(No game benchmarks for this combination yet.)
Power Usage and Theoretical Benchmarks
Power Consumption (Max TDP)
The GeForce GTX 660 should in theory perform quite a bit faster than the GeForce GTX 260 overall. (explain)
Texel RateThe GeForce GTX 660 should be quite a bit (approximately 113%) more effective at AF than the GeForce GTX 260. (explain)
Pixel RateThe GeForce GTX 660 is much (more or less 46%) faster with regards to AA than the GeForce GTX 260, and also will be capable of handling higher resolutions while still performing well. (explain)
Please note that the above 'benchmarks' are all just theoretical - the results were calculated based on the card's specifications, and real-world performance may (and probably will) vary at least a bit.
Please note that the price comparisons are based on search keywords - sometimes it might show cards with very similar names that are not exactly the same as the one chosen in the comparison. We do try to filter out the wrong results as best we can, though.
Memory Bandwidth: Memory bandwidth is the maximum amount of data (measured in MB per second) that can be transported past the external memory interface in one second. It's worked out by multiplying the bus width by the speed of its memory. If it uses DDR RAM, it must be multiplied by 2 again. If it uses DDR5, multiply by 4 instead. The higher the bandwidth is, the better the card will be in general. It especially helps with anti-aliasing, High Dynamic Range and high resolutions.
Texel Rate: Texel rate is the maximum number of texture map elements (texels) that are applied in one second. This is worked out by multiplying the total amount of texture units by the core clock speed of the chip. The better the texel rate, the better the graphics card will be at handling texture filtering (anisotropic filtering - AF). It is measured in millions of texels applied per second.

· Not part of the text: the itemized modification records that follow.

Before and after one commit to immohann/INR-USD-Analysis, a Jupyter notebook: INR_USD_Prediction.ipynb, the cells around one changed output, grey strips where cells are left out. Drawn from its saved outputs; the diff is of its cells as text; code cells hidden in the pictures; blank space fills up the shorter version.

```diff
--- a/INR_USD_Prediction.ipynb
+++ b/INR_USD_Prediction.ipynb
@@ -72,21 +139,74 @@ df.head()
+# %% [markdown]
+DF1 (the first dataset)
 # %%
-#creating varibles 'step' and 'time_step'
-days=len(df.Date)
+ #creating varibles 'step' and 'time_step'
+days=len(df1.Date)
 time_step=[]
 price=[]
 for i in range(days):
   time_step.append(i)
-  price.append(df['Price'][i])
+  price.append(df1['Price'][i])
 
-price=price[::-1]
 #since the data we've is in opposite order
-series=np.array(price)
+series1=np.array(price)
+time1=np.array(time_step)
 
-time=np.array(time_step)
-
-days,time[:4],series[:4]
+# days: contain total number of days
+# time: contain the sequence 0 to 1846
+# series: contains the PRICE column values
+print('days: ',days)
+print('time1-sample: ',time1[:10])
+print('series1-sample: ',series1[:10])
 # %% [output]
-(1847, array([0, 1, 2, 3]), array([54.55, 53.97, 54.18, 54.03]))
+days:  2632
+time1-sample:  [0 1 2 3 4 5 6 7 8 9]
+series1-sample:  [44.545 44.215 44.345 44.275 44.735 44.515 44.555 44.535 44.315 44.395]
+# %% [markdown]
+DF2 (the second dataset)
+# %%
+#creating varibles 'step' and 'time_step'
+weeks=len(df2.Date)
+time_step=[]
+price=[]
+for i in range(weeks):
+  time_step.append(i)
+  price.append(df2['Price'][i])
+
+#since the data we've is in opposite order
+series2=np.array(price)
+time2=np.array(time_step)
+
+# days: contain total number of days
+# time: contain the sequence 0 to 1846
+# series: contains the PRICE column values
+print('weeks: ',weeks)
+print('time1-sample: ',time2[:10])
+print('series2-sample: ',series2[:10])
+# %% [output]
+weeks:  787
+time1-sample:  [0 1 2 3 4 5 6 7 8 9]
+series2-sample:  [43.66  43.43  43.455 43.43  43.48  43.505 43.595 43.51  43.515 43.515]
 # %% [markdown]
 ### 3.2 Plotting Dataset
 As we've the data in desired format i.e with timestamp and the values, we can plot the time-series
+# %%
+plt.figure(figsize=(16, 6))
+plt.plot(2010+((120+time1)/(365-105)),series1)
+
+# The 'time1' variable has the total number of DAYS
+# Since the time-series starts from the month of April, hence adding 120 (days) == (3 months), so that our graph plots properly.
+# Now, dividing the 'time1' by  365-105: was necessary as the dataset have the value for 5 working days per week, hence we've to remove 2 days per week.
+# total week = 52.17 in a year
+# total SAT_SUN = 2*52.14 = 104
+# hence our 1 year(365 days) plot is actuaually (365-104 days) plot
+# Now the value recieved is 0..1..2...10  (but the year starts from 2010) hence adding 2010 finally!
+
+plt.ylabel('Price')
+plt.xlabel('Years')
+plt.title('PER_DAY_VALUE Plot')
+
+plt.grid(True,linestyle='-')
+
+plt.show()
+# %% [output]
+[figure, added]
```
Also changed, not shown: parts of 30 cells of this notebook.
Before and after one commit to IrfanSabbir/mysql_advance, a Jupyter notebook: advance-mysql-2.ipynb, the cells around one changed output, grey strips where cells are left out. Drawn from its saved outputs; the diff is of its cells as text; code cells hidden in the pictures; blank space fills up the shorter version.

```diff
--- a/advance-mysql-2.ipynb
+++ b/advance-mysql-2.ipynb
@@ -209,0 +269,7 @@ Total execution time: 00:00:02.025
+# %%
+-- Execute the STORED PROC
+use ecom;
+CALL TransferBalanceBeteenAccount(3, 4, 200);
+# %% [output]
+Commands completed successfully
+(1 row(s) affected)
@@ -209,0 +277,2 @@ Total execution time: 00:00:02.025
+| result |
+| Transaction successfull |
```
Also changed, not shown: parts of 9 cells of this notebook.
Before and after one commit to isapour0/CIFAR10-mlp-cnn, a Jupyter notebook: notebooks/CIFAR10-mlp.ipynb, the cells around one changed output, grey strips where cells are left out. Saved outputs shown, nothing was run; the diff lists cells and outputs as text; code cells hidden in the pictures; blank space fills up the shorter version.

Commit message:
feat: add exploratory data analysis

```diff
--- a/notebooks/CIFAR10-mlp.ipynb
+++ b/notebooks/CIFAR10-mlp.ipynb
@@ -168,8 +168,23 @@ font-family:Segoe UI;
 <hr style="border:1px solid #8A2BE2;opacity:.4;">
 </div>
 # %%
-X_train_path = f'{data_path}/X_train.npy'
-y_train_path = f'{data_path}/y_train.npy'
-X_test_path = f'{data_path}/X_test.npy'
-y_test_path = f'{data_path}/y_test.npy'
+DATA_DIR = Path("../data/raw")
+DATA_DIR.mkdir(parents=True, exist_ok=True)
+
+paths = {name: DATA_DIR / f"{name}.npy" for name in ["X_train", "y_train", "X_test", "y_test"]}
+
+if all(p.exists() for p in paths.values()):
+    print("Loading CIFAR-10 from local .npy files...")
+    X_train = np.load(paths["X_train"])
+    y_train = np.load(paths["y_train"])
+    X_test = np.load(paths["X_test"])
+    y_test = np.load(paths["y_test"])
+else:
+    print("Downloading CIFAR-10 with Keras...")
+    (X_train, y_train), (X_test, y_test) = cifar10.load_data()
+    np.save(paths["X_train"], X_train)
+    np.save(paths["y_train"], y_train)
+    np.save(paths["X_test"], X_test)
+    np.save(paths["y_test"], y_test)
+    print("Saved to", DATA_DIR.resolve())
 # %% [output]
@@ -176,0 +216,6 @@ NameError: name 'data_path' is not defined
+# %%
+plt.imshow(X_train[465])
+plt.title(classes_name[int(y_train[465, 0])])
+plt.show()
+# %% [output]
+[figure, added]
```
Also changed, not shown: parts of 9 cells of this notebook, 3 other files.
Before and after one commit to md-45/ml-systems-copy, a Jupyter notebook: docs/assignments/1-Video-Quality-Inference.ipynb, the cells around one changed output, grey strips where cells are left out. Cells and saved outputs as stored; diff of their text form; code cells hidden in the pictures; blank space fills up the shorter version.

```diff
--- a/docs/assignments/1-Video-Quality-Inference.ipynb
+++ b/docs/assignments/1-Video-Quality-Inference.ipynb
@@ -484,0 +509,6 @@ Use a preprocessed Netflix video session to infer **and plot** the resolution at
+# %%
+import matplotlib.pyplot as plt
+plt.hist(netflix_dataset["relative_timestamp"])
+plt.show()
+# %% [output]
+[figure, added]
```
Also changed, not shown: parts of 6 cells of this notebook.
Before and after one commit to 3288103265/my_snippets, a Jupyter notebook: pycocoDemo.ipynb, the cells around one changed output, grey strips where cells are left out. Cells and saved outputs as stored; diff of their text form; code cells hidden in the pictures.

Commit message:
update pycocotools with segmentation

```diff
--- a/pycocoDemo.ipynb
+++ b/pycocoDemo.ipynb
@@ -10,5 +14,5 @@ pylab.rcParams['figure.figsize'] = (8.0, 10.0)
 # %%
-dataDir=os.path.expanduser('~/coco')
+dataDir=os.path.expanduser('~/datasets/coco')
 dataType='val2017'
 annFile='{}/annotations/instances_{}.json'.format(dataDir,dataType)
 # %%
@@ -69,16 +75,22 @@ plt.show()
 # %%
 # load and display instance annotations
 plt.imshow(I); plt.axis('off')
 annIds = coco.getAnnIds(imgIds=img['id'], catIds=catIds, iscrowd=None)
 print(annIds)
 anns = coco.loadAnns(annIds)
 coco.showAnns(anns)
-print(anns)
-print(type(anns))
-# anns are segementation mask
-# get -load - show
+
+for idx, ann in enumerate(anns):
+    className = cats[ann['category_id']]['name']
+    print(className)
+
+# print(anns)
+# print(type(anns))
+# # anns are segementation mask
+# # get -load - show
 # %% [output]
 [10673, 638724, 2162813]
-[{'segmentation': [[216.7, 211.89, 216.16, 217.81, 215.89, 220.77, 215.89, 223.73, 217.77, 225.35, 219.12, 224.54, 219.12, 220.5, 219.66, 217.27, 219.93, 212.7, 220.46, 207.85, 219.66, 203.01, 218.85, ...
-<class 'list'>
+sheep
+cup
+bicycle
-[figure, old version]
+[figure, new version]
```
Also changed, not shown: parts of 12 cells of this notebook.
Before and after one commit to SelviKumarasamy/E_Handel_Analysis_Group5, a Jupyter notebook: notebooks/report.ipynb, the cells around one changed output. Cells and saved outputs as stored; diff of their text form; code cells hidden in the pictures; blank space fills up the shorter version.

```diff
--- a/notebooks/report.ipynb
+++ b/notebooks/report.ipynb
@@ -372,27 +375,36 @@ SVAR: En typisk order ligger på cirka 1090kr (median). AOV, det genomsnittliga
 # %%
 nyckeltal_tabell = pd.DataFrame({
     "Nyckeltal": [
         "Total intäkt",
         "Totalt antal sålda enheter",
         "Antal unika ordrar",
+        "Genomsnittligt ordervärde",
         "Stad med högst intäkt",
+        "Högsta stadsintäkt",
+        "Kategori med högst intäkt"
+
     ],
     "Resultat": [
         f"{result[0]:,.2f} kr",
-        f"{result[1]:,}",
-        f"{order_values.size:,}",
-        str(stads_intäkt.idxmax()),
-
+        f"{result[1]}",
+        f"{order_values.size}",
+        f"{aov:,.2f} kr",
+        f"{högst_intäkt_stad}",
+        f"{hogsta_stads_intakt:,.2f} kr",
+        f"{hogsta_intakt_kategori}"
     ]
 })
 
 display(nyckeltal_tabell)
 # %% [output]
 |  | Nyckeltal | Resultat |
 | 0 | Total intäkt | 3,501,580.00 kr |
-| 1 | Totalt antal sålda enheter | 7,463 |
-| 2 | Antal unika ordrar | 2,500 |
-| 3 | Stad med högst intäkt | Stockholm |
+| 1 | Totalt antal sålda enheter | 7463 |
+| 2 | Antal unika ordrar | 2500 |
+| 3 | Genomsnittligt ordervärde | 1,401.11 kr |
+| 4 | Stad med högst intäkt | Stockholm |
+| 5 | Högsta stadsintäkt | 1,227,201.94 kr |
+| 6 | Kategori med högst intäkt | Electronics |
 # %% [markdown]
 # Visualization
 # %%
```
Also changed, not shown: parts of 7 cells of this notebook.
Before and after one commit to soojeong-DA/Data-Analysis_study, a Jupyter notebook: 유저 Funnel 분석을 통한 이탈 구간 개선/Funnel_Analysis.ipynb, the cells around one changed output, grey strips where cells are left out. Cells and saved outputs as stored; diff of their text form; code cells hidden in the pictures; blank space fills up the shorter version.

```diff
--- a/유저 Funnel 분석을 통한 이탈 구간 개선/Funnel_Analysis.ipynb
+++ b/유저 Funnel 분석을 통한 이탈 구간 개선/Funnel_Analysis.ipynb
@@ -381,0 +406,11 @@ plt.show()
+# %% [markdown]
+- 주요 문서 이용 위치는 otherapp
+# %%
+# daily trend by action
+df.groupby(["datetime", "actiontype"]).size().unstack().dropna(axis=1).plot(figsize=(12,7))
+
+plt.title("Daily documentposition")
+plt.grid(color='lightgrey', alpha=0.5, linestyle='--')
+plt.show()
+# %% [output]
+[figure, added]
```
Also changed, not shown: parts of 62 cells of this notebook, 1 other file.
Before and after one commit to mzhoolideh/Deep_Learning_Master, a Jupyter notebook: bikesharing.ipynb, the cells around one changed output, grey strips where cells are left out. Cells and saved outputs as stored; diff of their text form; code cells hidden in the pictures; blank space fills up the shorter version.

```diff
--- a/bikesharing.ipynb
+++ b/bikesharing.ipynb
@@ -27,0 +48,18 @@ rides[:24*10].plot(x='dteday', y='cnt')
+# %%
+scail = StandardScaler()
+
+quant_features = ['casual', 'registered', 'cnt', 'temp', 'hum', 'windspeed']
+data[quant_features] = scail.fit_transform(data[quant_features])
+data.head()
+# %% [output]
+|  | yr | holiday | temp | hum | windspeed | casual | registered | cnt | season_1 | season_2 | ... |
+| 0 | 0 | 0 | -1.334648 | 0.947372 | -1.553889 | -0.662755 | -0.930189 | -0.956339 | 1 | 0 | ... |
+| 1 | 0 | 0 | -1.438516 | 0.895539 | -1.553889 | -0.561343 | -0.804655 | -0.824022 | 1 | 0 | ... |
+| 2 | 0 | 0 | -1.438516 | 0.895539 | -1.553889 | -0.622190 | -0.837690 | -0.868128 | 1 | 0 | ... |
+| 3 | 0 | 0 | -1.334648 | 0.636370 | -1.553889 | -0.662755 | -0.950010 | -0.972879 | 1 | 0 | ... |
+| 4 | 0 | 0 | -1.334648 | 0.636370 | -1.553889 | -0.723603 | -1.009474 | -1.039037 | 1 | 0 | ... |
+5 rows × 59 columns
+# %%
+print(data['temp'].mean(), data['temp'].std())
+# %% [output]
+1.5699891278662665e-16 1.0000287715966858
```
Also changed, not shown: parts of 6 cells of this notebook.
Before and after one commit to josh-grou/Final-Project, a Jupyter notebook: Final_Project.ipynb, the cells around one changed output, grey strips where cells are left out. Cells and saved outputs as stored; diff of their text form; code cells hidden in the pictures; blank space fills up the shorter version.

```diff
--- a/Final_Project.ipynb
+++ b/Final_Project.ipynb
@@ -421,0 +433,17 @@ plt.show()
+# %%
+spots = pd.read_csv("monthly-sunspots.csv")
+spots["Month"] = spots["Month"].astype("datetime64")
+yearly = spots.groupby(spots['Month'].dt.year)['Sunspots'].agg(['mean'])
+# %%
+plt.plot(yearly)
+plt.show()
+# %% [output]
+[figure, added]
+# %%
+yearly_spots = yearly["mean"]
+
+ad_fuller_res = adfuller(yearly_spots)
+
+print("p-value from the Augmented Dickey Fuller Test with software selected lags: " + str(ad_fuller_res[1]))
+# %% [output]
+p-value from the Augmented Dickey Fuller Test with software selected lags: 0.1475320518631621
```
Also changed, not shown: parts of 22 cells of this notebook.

Pixel Rate: Pixel rate is the maximum amount of pixels that the graphics card could possibly record to its local memory per second - measured in millions of pixels per second. The number is worked out by multiplying the amount of ROPs by the the card's clock speed. ROPs (Raster Operations Pipelines - also sometimes called Render Output Units) are responsible for drawing the pixels (image) on the screen. The actual pixel rate is also dependant on many other factors, especially the memory bandwidth of the card - the lower the bandwidth is, the lower the ability to get to the maximum fill rate.